The problem: All records are to be retyped faithfully and completely.

[Opening Exercise material section]

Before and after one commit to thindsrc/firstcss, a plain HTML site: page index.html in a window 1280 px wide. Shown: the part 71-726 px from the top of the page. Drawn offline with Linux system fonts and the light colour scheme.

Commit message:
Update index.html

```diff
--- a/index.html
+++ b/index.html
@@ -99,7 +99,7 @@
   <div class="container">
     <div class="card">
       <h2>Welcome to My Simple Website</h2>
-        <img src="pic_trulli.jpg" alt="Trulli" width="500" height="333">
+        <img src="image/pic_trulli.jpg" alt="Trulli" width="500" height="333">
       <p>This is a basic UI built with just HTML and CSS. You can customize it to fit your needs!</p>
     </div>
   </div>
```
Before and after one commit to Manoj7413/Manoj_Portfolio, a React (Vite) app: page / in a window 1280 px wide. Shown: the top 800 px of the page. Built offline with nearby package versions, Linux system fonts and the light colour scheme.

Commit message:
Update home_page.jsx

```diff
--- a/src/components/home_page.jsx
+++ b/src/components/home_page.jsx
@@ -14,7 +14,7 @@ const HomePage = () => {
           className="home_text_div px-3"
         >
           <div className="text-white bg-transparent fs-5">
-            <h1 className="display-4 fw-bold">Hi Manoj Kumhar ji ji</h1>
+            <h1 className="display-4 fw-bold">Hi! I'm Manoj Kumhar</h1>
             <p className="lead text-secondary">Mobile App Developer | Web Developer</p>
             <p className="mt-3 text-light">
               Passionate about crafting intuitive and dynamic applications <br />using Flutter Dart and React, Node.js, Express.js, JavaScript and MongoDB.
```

[Closing Exercise material section]

Reply:
Before and after one commit to thindsrc/firstcss, a plain HTML site: page index.html in a window 1280 px wide. Shown: the part 71-726 px from the top of the page. Drawn offline with Linux system fonts and the light colour scheme.

Commit message:
Update index.html

```diff
--- a/index.html
+++ b/index.html
@@ -99,7 +99,7 @@
   <div class="container">
     <div class="card">
       <h2>Welcome to My Simple Website</h2>
-        <img src="pic_trulli.jpg" alt="Trulli" width="500" height="333">
+        <img src="image/pic_trulli.jpg" alt="Trulli" width="500" height="333">
       <p>This is a basic UI built with just HTML and CSS. You can customize it to fit your needs!</p>
     </div>
   </div>
```
Before and after one commit to Manoj7413/Manoj_Portfolio, a React (Vite) app: page / in a window 1280 px wide. Shown: the top 800 px of the page. Built offline with nearby package versions, Linux system fonts and the light colour scheme.

Commit message:
Update home_page.jsx

```diff
--- a/src/components/home_page.jsx
+++ b/src/components/home_page.jsx
@@ -14,7 +14,7 @@ const HomePage = () => {
           className="home_text_div px-3"
         >
           <div className="text-white bg-transparent fs-5">
-            <h1 className="display-4 fw-bold">Hi Manoj Kumhar ji ji</h1>
+            <h1 className="display-4 fw-bold">Hi! I'm Manoj Kumhar</h1>
             <p className="lead text-secondary">Mobile App Developer | Web Developer</p>
             <p className="mt-3 text-light">
               Passionate about crafting intuitive and dynamic applications <br />using Flutter Dart and React, Node.js, Express.js, JavaScript and MongoDB.
```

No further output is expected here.